Seasonal changes are something people look forward to, but for others, it may be something dreadful because it brings down their mood. It can be more than just mood changes but affect how they feel and view things around them. Unfortunately, it may be experienced around the same time of year such as autumn or daylight savings. If this sounds familiar, you could be suffering from seasonal affective disorder (SAD).
What is SAD and who does it affect?
Seasonal affective disorder is a form of depression that develops during season change. Many experience related symptoms during the fall and winter months, but it is not out of the question to experience them during spring or summer. Some may experience problems in relationships, weight gain from cravings, feeling tired or sleeping more often, and heaviness in their arms and legs.
SAD is not considered a mild form of depression, but many feel it is depression that occurs after remission during the year. People may experience hormonal changes affecting the chemical production of the body. The body creates chemicals that help you sleep and regulate mood. It is believed production of these chemicals is off balance during seasonal changes.

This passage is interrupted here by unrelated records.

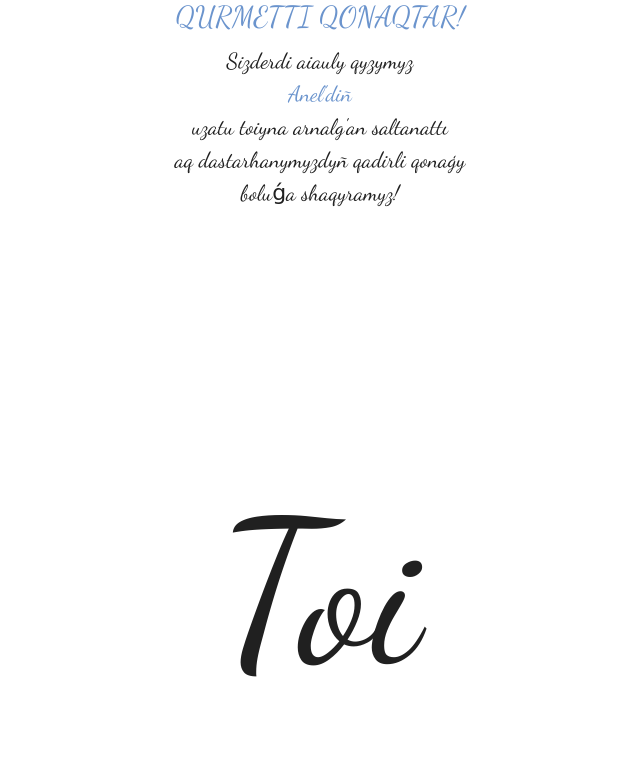
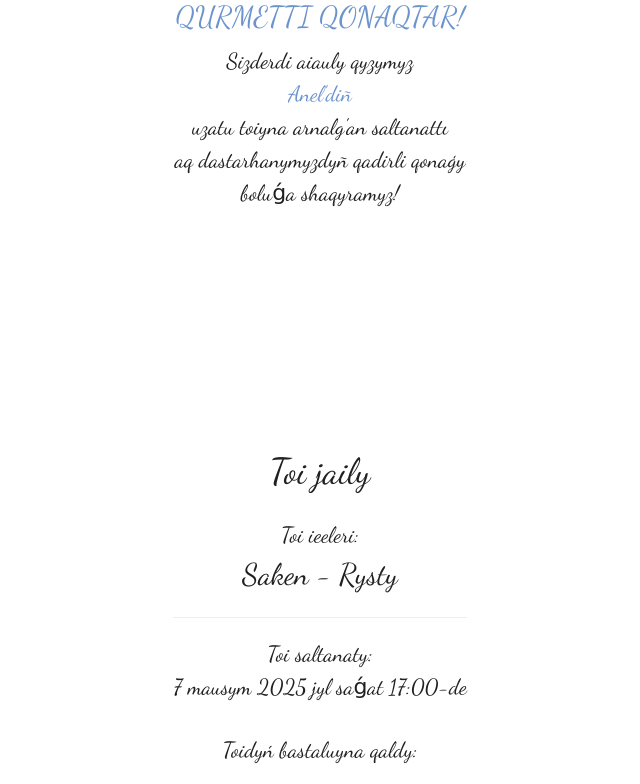
Before and after one commit to Makhmetova/anelle_uzatu, a plain HTML site: page index.html in a window 1280 px wide. Shown: the top 784 px of the page, without its empty margins (320-960 px from the left). Drawn offline with nearby package versions, Linux system fonts and the light colour scheme; a web font is replaced by a local one.

Commit message:
Update shaqyru.css

```diff
--- a/css/shaqyru.css
+++ b/css/shaqyru.css
@@ -127,7 +127,7 @@ body {
 
 .toi1 {
 	font-family: Cormorant-700;
-	font-size: 200px;
+	font-size: 36px;
 	margin-top: 205px;
 	margin-bottom: 20px;
 }
```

Often, it occurs in the fall and winter for many people due to shorter days (less sunlight). Studies claim females are more susceptible to SAD along with those who have a family history of depression or if they experience depression symptoms during the year.
Should you contact your doctor or handle it yourself?
When your symptoms start affecting daily activities, or you find it difficult to get things done, it won’t hurt to get an opinion from your doctor. Discuss what you’ve been experiencing. It helps to document symptoms and note how long they persist. If they persist after several days consecutively, seek help especially if unhealthy actions such as substance abuse, self-harm, or suicide persist.
You can get help for your symptoms at any time. There are licensed counselors, therapists, and mental health professionals available to help you. There are free community sources for mental health concerns you can inquire through your local health department. Employers may offer options through an Employee Assistance Program whether you have health insurance.
When preparing to see your doctor think about potential causes, treatment ideas, and other resources you want to discuss or questions to ask. Such information will be helpful for the doctor when considering further assessment or mental health specialist referral. Treatment options the doctor may discuss with you include medication (antidepressants), psychotherapy (talk therapy), and light therapy.
Is there something you can do right now?
Seeing a doctor is a great option, but there are other things to think about that can make a difference. Think about your lifestyle and what changes you can make to things such as eating and sleeping habits, minimizing stress, getting more sunlight or natural light into your day, exercise, and ways to help you relax.
It may take time for symptoms to subside but don’t get upset if they linger for a while. Avoid brushing them off as just “feeling blue” and be proactive by doing something productive. Avoid substances such as alcohol and drugs and adopt healthy ways to help you manage seasonal affective disorder now and in the future.